It was harder than I thought it would be. I've run 6 miles before, even with hills. This course was pretty flat. I did pretty well the first couple of miles. My second mile was my fastest at a pace of 8:55. After that, I started feeling the sun. Even though it was in the 7 a.m. hour, the course was more inland than where I live and the sun was coming out. By mile 4, I was asking myself...."Why exactly are you doing this again?"  Even more piercing was this question...."And you think you can do twice this (a 1/2 marathon) in January??  Are you nuts?"  Then that evil voice taunting me, telling me that my goal didn't matter and that I should just walk.  I've read runners talk about how much of running is mental, and I definitely experienced that for myself.

My brother, Jared, was in town on leave from the Army and he ran it with me. Of course, his time was like 47 minutes. My race was neat at the end, though. He was there about 100 feet from the finish line looking for me. When he saw me, he jumped back in, urging me on and crossed the finish line for a second time with me. I saw the clock was at 59 minutes. That, along with Jared's "gentle" coaching, I was able to dig into some previously unknown source of energy and sprint to the finish.  My parents signed up as well. They had intended to walk it all, but ended up running some of it as well.  I'm so proud of them!

There was a big party in the park at the finish line. There was a tent where a chiropractor was giving free massages. I had to fill out a little questionnaire about my health first. One of the questions was, "What is your primary health concern?"  Hmmm.  Do you REALLY want to know?  My primary health concern is that my cancer does not come back. I decided not to go there.  I didn't want her messing with my arm, so I listed the lymphedema instead.  It was kind of a painful massage, but I usually kind of like it hard like that. She mainly dealt with my back and was able to give my spine some adjustments that felt good. My shoulders, she said, were incredibly tight and tense. Yup.  I'll believe that. I always store up stress there. She kept going on about it afterwards and asked me when the last time I had any kind of massage or chiropractic treatment was.  My last massage was a few days before my bilateral mastectomy-almost a year ago.  I told her that I understood the shoulder tension, since I had been through a lot in the past year. I didn't explain, but thanked her and went with my brother to get my free T-shirt.  (As well as a free beer!)
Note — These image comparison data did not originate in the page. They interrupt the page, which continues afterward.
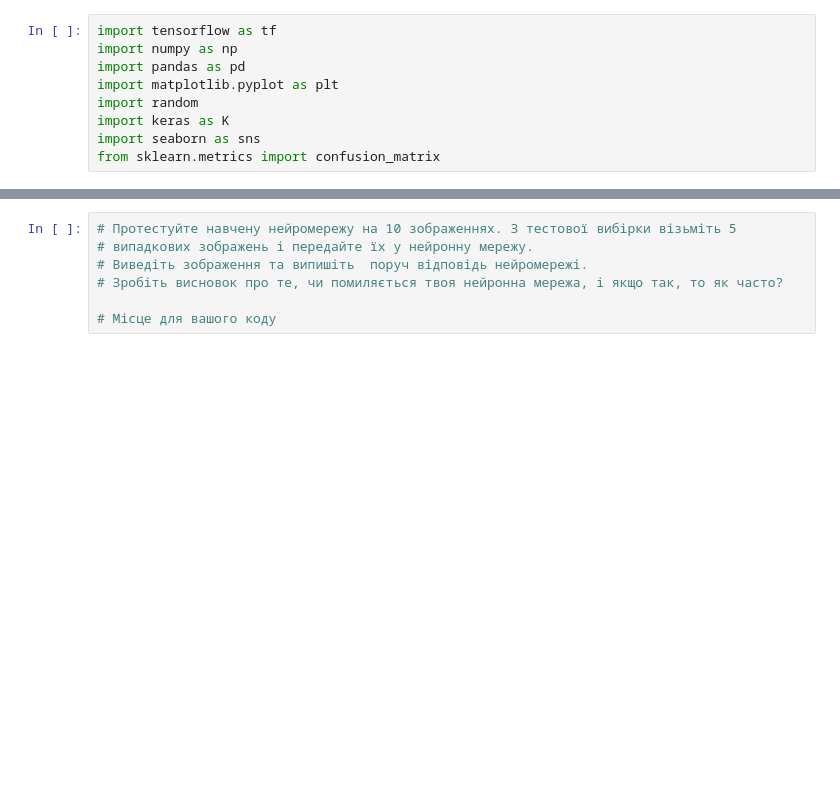
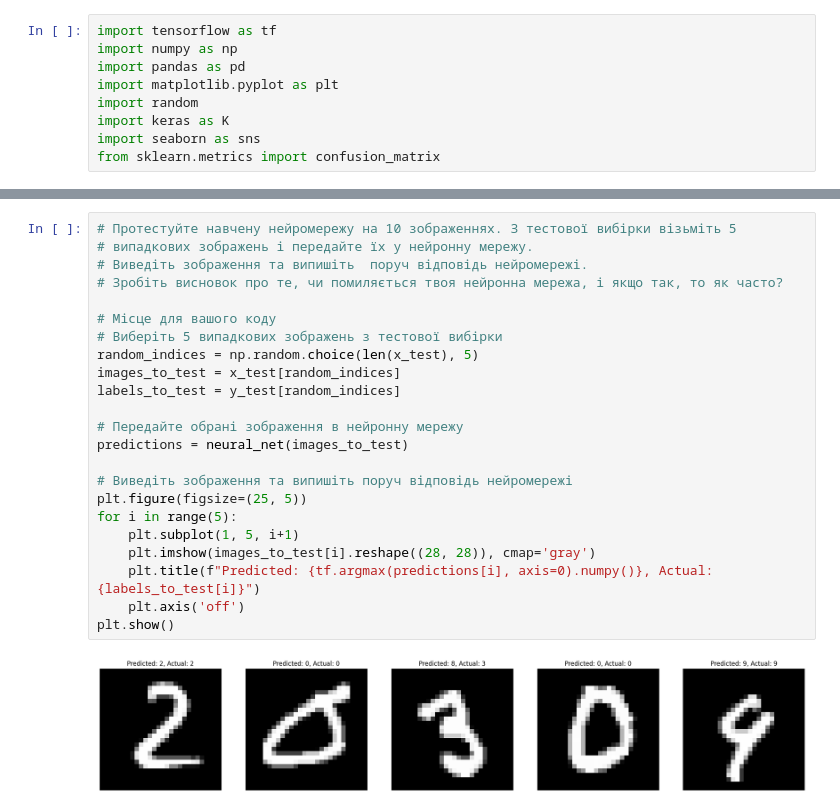
Before and after one commit to djmary-k/Py17DS_HW08, a Jupyter notebook: Hw8.ipynb, the cells around one changed output, grey strips where cells are left out. Cells and saved outputs as stored; diff of their text form; blank space fills up the shorter version.

```diff
--- a/Hw8.ipynb
+++ b/Hw8.ipynb
@@ -230,7 +231,25 @@ import matplotlib.pyplot as plt
 # %%
 # Протестуйте навчену нейромережу на 10 зображеннях. З тестової вибірки візьміть 5
 # випадкових зображень і передайте їх у нейронну мережу.
 # Виведіть зображення та випишіть  поруч відповідь нейромережі.
 # Зробіть висновок про те, чи помиляється твоя нейронна мережа, і якщо так, то як часто?
 
 # Місце для вашого коду
+# Виберіть 5 випадкових зображень з тестової вибірки
+random_indices = np.random.choice(len(x_test), 5)
+images_to_test = x_test[random_indices]
+labels_to_test = y_test[random_indices]
+
+# Передайте обрані зображення в нейронну мережу
+predictions = neural_net(images_to_test)
+
+# Виведіть зображення та випишіть поруч відповідь нейромережі
+plt.figure(figsize=(25, 5))
+for i in range(5):
+    plt.subplot(1, 5, i+1)
+    plt.imshow(images_to_test[i].reshape((28, 28)), cmap='gray')
+    plt.title(f"Predicted: {tf.argmax(predictions[i], axis=0).numpy()}, Actual: {labels_to_test[i]}")
+    plt.axis('off')
+plt.show()
+# %% [output]
+[figure, added]
```
Also changed, not shown: parts of 21 cells of this notebook.
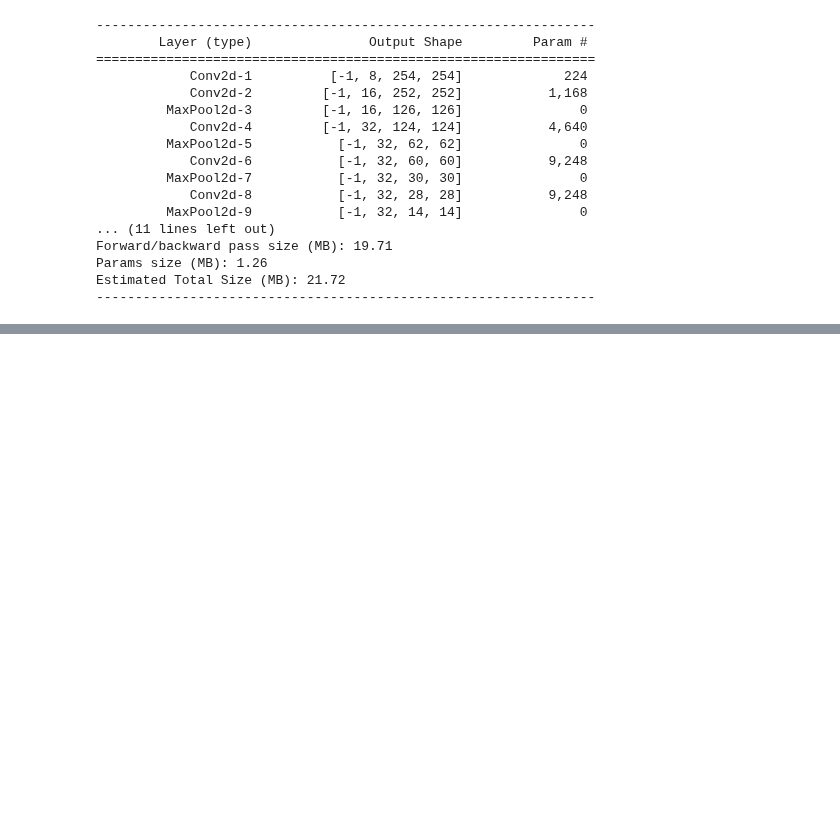
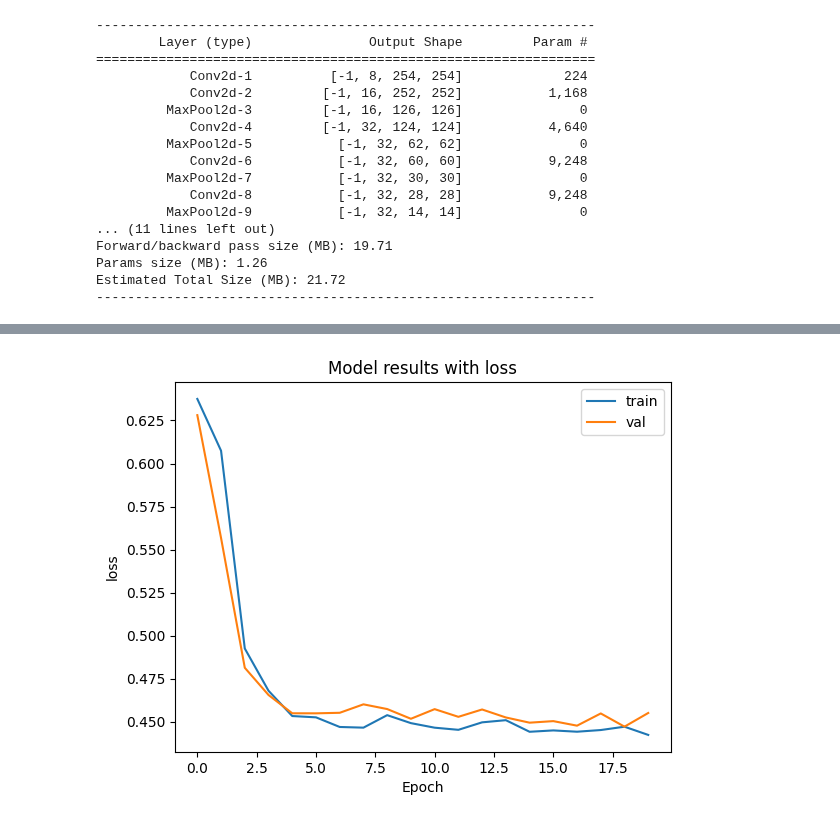
Before and after one commit to VDidyk/AI, a Jupyter notebook: save-image-data.ipynb, the cells around one changed output, grey strips where cells are left out. Saved outputs shown, nothing was run; the diff lists cells and outputs as text; code cells hidden in the pictures; blank space fills up the shorter version.

```diff
--- a/save-image-data.ipynb
+++ b/save-image-data.ipynb
@@ -72,13 +72,3 @@ train_size = int(0.8 * len(custom_train_data))
 test_size = len(custom_train_data) - train_size
 
 train_data, test_data = random_split(custom_train_data, [train_size, test_size])
-# %%
-from torchvision.utils import make_grid
-import matplotlib.pyplot as plt
-loader = torch.utils.data.DataLoader(train_dataset, shuffle=True, batch_size=32)
-
-batch, labels = next(iter(loader))
-
-grid = make_grid(batch).permute(1, 2, 0) # результатом є тензор
-
-plt.imshow(grid)
@@ -88,12 +75,12 @@ plt.imshow(grid)
 # %%
 train_transform = transforms.Compose([
-    transforms.Resize((64, 64)), # Зміна розміру зображення до 256x256 пікселів
+    transforms.Resize((256, 256)), # Зміна розміру зображення до 256x256 пікселів
     transforms.RandomHorizontalFlip(p=0.5), # Випадково перевернути по горизонталі з ймовірністю 50%
     transforms.ToTensor(), # Перетворити зображення у тензори PyTorch
 ])
 
 test_transform = transforms.Compose([
-    transforms.Resize((64, 64)), # Зміна розміру зображення до 256x256 пікселів
+    transforms.Resize((256, 256)), # Зміна розміру зображення до 256x256 пікселів
     transforms.ToTensor(), # Перетворити зображення у тензори PyTorch
 ])
 
@@ -389,7 +376,7 @@ def train(model, optimizer, loss_fn, train_dl, val_dl,
 
     return history
 # %%
-batch_size = 256
+batch_size = 512
 train_loader = torch.utils.data.DataLoader(train_data, shuffle=True, batch_size=batch_size)
 test_loader = torch.utils.data.DataLoader(test_data, shuffle=True, batch_size=batch_size)
 # %%
@@ -405,0 +408,15 @@ RuntimeError: Calculated padded input size per channel: (2 x 2). Kernel size: (3
+# %%
+import matplotlib.pyplot as plt
+
+def plot_metric(history, name):
+    plt.title(f"Model results with {name}")
+    plt.plot(history[name], label='train')
+    plt.plot(history['val_'+name], label='val')
+    plt.xlabel('Epoch')
+    plt.ylabel(name)
+    plt.legend()
+
+
+plot_metric(history, 'loss')
+# %% [output]
+[figure, added]
```
Also changed, not shown: parts of 4 cells of this notebook.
I did take the lessons learned from my 5k race last April.  I did not let the other runners get me off of my own pace. My plan was to start slow to conserve my energy. I knew there would be some fast starters. In Carlsbad, I let it influence my own pace. I also ran with my iPod. That helped keep my mind off of some of the pain. Not all of it, but some.  I was smarter about my pre-race food as well. This time, I had a protein packed lunch on Sunday, with a light dinner.  My breakfast was 1/2 whole wheat English muffin with almond butter and a banana. I didn't have that belly of lead feeling that I did in April.  I'm glad I was able to improve my approach. Next time, (did I say that?), I'm not going to have any wine the day before. I had some at lunch on Sunday, and it may have affected me. Maybe not, but next time I'll go dry.

I may not have finished first in my age class, but I was 33rd out of 92 for women 40-44. That's not bad. And considering that I have only been out of cancer treatment less than 5 months, I'm pretty grateful that I was able to do what I did. In fact, my radiation oncologist told me a portion of my left lung was going to get zapped and be permanently damaged.  Take that, cancer!

Yes, I'll do it again. Now I have a PR to beat.
Jared, my dad, and I at the start of the race.

1 comment:

  1. Tonya ~ we are so proud of you. You reflect God's strength in all areas of your life. Thank you for being an inspiration! Blessings to you ~